The €7.7bn Jordan Red Sea Project accepts first bids

hdhdMADRID | As reported on Wednesday in the newspaper Negocio, the Spanish company Abengoa will make a bid in Jordan to carry out the construction works that will join the Red Sea to the Dead Sea, valued at €7.7 billion. Acciona, which had also considered participating in the project, decided to step back at the last minute due to the lack of specificity. BBVA may be one of the candidate entities to finance the construction of this major infrastructure.

“The Jordan Red Sea Project (JRSP) designed by the government of Jordan, specifically by the Ministry of Water and Irrigation, and known in the industry as ‘two seas’, consists of broadly speaking the transportation, distribution and maintenance of water services from the Red Sea to the Dead Sea, as well as supplying water to many towns including the capital, Amman.

“Works have been valued at a whopping €10 billion (€7.682 billion) and will require two desalination plants, three hydroelectric plants, thirteen pumping stations and two pipelines, each over 300 km long. The budget for the first phase of the project alone ranges between €3.5bn €3.85bn.
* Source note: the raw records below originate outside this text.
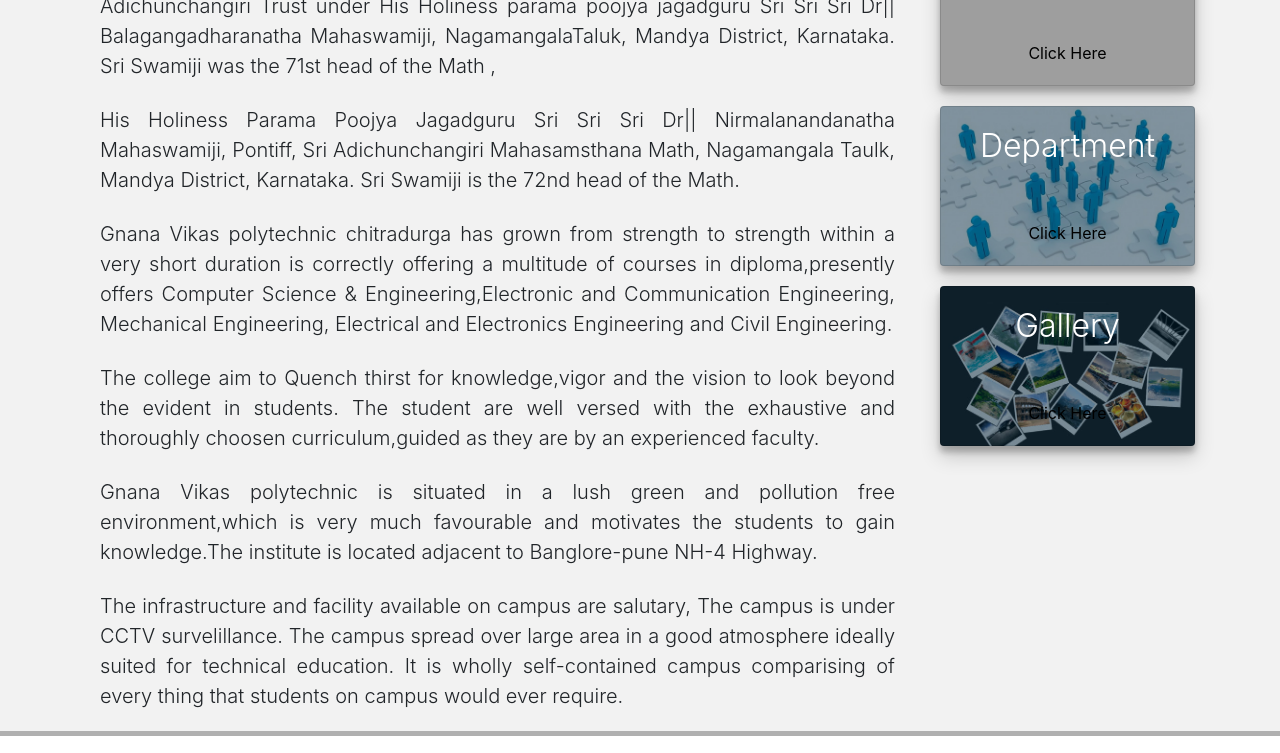
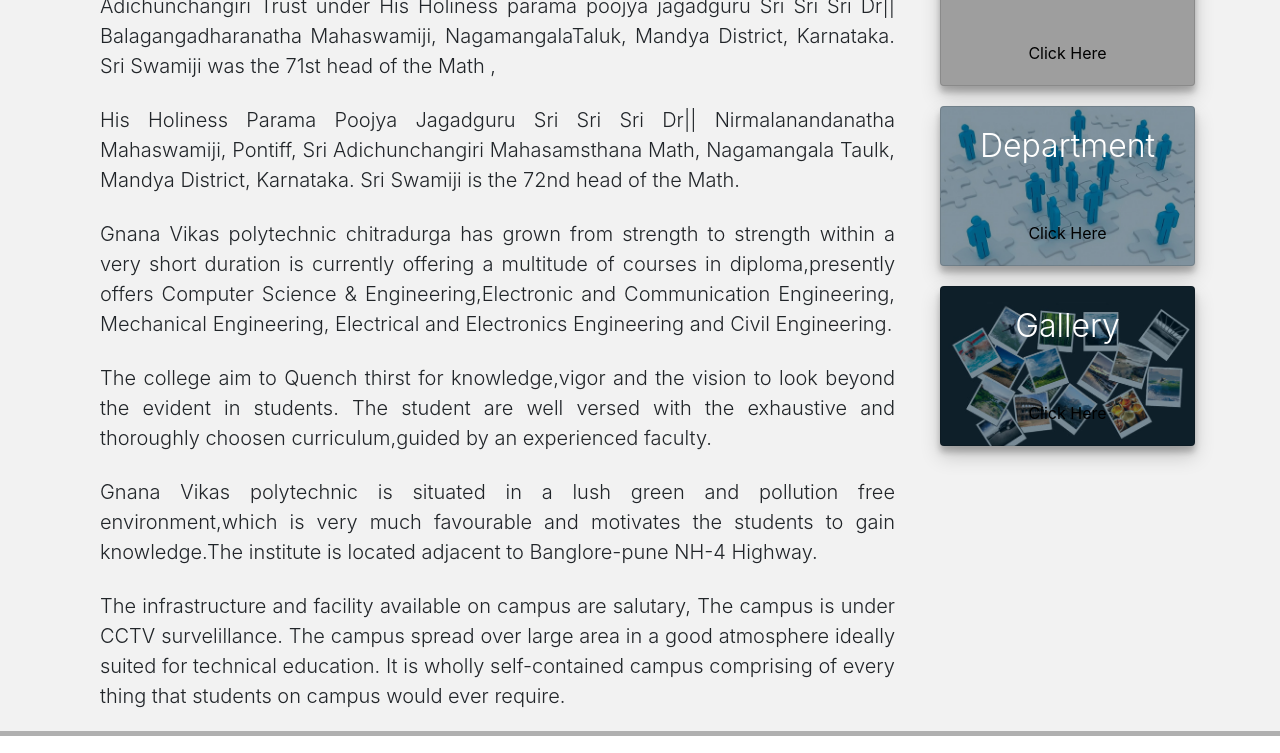
Before and after one commit to pavantiger/gnanavikas, a plain HTML site: page about.html in a window 1280 px wide. Shown: the part 749-1502 px from the top of the page. Drawn offline with nearby package versions, Linux system fonts and the light colour scheme; grey boxes are pictures that could not be loaded.

Commit message:
Update about.html

```diff
--- a/about.html
+++ b/about.html
@@ -56,16 +56,16 @@ $(function(){
 	  </p>
 	  <br>
 	  <p class="lead" style="text-align: justify">
-Gnana Vikas polytechnic chitradurga has grown from strength to strength within a very short duration is correctly offering a multitude of courses in diploma,presently offers Computer Science & Engineering,Electronic and Communication Engineering, Mechanical Engineering, Electrical and Electronics Engineering and Civil Engineering.
+Gnana Vikas polytechnic chitradurga has grown from strength to strength within a very short duration is currently offering a multitude of courses in diploma,presently offers Computer Science & Engineering,Electronic and Communication Engineering, Mechanical Engineering, Electrical and Electronics Engineering and Civil Engineering.
                </p><br>
 	  <p class="lead" style="text-align: justify">
-                The college aim to Quench thirst for knowledge,vigor and the vision to  look beyond the evident in students. The student are well versed with the exhaustive and thoroughly choosen curriculum,guided as they are by an experienced faculty.
+                The college aim to Quench thirst for knowledge,vigor and the vision to  look beyond the evident in students. The student are well versed with the exhaustive and thoroughly choosen curriculum,guided by an experienced faculty.
                 </p><br>
 	  <p class="lead" style="text-align: justify">
      Gnana Vikas polytechnic is situated in a lush green and pollution free environment,which is very much favourable and motivates the students to gain knowledge.The institute is located  adjacent to Banglore-pune NH-4 Highway.
               </p><br>
 	  <p class="lead" style="text-align: justify">
-               The infrastructure and facility available on campus are salutary, The campus is under CCTV survelillance. The campus spread over large area in a good atmosphere ideally suited for technical education. It is wholly self-contained campus comparising of every thing that students on campus would ever require.
+               The infrastructure and facility available on campus are salutary, The campus is under CCTV survelillance. The campus spread over large area in a good atmosphere ideally suited for technical education. It is wholly self-contained campus comprising of every thing that students on campus would ever require.
 	  </p>
 	  </div>
 		</div>
```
Until recently, six groups had expressed interest in participating: Acciona Agua/Mitsubishi; ACWA Power/ACWAHolding/ Samsung Engineering; Consolidated Contractors Group/SAudi Oger/Suez Environnement; Orascom Construction/Orascom Hotel/Veolia; Samsung C&T/Korea Water/Kolon Engineering & Construction/Befesa/AECOM and Sinohydro.

According to what the Spanish newspaper was told, Acciona withdrew from the project due to the doubts that such a ‘science fiction’ project generated. Industry sources, familiar with the work bidding process justified Acciona’s loss of interest in the Jordanian mega-project because it is

“very attractive a priori, but undoable in practice. This is a project whose demand is not assured because it is also subject to a hotel development of which no one knows the real impact nor its needs,” said consulted sources that were not surprised by the step back that the company, chaired by José María Entrecanales , took.

On their part, sources connected with JRSP assured to this newspaper that this is not a project that would interest Acciona.

“This is a very open project and it would not make much sense for them to participate.”

The newspaper pointed out Abengoa as a possible finalist, specifically its subsidiary Befesa. This decision will be announced next Monday. Subsequently the client, in this case the Ministry of Water and Irrigation, would evaluate the projects, taking into account the most creative and innovative. Two companies would then pass to the next phase which would involve a negotiation period that would last approximately two months.

The water diversion project designed by the government of Jordan aims to extract from the Red Sea 2,150 cubic meter of salt water per year of which 930 would be desalinated and used for consumption while the remaining 1,220 would be channeled to the Dead Sea. The objective of this project is to prevent the gradual disappearance of the Dead Sea taking into account the current rate of exploitation, as well as providing a reliable supply of water to the region and promote economic growth.

To achieve these objectives, the government of Jordan intends to promote the project and obtain support from the governments in the region, investors and partners. There are 20 international organisations who are potential candidates to fund the project, including BBVA, the only Spanish bank. The list includes institutions such as HSBC, BNP Paribas, UBS and Deutsche Bank, Credit Suisse, Barclays Capital and Societe Generale, among others.

About the Author

The Corner
The Corner has a team of on-the-ground reporters in capital cities ranging from New York to Beijing. Their stories are edited by the teams at the Spanish magazine Consejeros (for members of companies’ boards of directors) and at the stock market news site Consenso Del Mercado (market consensus). They have worked in economics and communication for over 25 years.

Be the first to comment on "The €7.7bn Jordan Red Sea Project accepts first bids"

Leave a comment